### Requirement
Within the entries below, count the lines that hold the string "here" and give only that number.

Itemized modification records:
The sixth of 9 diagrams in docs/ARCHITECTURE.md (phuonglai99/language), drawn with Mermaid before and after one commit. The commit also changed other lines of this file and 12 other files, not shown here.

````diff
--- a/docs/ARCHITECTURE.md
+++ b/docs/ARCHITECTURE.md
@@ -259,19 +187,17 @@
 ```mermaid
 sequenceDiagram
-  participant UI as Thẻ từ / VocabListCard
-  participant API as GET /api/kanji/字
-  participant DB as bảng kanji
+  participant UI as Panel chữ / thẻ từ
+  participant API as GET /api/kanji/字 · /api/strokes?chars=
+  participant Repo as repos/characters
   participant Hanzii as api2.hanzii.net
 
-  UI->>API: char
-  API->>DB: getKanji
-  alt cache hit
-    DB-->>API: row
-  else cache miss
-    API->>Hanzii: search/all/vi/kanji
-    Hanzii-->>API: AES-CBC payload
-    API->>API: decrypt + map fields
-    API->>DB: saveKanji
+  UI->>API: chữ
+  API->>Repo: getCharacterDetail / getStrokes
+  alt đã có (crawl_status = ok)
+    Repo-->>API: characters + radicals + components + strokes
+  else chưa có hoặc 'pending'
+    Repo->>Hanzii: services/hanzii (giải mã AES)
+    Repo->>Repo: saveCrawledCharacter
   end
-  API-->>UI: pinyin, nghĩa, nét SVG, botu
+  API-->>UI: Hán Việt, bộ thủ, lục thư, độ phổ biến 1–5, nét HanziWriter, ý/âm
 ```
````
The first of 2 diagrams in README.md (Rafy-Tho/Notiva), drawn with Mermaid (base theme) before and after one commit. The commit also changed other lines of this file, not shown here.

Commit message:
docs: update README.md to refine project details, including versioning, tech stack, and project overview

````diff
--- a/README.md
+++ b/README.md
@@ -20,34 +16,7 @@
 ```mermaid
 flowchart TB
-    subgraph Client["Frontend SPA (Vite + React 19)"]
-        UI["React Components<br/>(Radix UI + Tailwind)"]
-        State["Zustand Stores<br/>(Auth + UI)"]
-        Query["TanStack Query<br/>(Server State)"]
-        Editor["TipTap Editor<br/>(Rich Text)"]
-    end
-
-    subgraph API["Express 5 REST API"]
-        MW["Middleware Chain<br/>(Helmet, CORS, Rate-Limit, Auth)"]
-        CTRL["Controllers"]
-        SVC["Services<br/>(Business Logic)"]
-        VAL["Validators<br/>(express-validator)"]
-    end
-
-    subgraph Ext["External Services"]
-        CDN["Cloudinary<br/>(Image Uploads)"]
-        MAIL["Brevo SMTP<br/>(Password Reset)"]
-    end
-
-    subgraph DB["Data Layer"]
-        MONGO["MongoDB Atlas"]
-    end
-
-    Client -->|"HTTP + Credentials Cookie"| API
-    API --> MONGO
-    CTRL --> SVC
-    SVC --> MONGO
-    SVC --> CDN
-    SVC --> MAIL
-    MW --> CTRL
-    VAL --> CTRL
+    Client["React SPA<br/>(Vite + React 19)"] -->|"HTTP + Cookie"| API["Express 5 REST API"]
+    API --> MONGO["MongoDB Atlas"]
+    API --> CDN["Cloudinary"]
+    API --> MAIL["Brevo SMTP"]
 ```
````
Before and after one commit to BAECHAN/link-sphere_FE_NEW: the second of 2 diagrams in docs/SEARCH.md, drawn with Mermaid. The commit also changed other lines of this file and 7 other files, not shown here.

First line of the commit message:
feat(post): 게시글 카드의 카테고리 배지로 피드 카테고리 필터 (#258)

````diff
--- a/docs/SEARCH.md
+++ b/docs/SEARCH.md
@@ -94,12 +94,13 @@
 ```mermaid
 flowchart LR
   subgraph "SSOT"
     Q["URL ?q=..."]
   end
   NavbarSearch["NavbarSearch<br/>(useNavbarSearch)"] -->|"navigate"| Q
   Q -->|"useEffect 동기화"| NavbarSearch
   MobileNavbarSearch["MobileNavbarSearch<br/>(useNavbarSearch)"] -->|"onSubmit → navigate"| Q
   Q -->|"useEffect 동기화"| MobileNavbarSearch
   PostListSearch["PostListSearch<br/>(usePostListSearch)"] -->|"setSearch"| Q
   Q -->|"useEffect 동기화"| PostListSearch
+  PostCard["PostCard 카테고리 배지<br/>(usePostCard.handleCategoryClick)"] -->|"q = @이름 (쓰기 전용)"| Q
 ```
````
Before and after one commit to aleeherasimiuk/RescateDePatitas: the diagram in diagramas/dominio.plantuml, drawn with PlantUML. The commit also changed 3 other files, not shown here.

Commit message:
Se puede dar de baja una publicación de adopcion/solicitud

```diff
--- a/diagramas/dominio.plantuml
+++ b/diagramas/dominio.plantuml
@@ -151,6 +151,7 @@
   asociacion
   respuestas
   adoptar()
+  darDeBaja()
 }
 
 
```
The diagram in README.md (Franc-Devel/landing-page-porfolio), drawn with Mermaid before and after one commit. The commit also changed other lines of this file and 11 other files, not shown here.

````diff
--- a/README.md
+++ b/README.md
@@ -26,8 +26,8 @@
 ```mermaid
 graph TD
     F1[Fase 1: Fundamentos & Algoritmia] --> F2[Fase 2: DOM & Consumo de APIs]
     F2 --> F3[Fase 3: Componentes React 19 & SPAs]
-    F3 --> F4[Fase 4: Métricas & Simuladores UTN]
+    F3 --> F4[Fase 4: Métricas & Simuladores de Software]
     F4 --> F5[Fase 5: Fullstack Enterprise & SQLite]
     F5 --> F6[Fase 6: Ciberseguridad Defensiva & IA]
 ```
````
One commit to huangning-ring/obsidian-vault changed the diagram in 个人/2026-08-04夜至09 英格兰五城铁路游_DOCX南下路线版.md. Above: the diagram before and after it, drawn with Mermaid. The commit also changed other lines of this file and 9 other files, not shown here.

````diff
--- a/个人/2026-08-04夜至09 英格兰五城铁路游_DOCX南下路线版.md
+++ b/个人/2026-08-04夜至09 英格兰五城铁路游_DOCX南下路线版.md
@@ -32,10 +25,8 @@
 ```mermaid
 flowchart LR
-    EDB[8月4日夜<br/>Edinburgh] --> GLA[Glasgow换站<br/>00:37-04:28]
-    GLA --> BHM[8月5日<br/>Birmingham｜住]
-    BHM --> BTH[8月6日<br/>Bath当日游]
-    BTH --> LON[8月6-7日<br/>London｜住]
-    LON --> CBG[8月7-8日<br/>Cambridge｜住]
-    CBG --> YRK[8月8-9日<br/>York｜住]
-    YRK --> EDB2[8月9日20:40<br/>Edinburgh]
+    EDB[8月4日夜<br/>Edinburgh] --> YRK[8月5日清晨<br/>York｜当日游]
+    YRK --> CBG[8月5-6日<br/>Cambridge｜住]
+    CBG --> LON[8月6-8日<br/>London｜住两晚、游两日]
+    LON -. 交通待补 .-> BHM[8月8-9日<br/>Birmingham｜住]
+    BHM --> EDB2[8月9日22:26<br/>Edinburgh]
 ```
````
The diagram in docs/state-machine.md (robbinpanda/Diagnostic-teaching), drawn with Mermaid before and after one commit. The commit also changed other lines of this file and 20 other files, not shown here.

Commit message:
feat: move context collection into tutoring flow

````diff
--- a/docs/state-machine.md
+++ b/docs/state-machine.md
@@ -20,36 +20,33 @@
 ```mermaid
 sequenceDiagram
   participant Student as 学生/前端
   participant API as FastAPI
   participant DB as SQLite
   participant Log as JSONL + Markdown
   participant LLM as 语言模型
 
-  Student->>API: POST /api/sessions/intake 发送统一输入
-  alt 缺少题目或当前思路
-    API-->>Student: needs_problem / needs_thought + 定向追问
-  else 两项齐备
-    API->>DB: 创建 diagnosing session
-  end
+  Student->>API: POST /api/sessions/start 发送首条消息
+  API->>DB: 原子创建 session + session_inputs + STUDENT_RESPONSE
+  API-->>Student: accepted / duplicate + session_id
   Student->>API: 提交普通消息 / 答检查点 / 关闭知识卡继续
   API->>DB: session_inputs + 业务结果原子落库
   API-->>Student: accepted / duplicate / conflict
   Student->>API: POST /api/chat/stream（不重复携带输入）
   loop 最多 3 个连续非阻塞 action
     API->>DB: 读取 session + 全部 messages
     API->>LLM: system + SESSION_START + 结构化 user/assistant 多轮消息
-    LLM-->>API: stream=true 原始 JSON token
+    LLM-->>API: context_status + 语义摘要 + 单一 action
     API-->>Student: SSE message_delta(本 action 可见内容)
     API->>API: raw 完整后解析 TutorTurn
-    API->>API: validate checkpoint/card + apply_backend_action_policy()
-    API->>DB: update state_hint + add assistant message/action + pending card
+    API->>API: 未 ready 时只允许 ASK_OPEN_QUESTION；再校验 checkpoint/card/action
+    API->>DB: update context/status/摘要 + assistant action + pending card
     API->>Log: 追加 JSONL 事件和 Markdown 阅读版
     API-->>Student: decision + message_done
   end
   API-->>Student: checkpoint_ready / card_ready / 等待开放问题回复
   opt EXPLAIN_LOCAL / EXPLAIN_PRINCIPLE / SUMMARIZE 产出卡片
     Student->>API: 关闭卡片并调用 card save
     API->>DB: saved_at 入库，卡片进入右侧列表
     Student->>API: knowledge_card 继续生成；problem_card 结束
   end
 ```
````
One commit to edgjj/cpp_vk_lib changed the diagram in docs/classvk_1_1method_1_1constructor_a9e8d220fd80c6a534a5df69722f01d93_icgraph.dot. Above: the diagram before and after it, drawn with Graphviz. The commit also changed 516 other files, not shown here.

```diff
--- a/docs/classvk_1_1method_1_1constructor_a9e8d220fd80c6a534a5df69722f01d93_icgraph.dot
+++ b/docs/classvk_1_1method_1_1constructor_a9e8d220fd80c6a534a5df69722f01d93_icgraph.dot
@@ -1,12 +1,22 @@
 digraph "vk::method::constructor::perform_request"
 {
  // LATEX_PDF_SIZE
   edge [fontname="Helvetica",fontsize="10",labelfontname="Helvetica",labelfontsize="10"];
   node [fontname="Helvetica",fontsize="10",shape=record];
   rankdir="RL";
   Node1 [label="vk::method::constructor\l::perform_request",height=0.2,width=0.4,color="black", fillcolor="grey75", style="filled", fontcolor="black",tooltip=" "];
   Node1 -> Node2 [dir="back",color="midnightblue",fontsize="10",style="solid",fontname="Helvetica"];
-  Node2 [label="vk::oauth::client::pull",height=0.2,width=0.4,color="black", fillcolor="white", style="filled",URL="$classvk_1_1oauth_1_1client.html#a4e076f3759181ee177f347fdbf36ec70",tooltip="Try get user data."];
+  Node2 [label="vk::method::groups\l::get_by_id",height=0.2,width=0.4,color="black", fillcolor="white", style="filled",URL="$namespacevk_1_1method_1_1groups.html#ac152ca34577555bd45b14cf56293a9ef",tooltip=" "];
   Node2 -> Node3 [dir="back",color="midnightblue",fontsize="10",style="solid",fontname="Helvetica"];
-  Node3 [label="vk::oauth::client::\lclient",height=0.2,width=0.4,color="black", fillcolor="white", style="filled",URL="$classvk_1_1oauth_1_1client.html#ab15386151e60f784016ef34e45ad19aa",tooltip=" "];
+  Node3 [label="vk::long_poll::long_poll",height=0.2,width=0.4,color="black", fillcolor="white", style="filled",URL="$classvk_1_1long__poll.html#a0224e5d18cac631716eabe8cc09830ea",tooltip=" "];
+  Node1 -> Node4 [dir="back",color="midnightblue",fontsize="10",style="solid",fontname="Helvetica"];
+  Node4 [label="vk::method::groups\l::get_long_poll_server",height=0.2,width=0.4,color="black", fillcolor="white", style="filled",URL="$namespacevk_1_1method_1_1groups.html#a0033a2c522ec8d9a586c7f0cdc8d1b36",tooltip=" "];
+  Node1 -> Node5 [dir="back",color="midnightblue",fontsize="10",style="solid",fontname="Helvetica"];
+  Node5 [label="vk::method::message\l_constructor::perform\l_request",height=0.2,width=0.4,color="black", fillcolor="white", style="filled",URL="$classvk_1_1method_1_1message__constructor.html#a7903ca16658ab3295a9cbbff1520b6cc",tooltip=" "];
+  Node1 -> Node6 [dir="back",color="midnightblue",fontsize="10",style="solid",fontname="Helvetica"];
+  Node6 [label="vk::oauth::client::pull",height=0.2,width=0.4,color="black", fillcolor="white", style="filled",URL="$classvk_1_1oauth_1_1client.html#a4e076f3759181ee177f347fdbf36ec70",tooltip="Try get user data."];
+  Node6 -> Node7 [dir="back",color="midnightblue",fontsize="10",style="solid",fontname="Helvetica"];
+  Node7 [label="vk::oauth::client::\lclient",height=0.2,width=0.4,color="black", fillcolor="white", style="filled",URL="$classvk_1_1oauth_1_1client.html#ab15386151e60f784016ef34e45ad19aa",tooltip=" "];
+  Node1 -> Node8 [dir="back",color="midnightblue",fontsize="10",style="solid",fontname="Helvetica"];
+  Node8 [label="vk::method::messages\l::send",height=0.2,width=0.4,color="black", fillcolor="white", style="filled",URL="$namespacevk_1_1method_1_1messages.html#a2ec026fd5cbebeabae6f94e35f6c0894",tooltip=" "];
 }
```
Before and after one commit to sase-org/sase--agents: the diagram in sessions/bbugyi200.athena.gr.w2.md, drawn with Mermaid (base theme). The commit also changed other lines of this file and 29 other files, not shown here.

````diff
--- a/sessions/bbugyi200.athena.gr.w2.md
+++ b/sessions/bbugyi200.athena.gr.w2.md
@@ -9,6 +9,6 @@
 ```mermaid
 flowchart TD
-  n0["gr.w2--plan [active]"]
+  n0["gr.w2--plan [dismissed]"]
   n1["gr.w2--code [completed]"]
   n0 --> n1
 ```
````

### Result for this task
9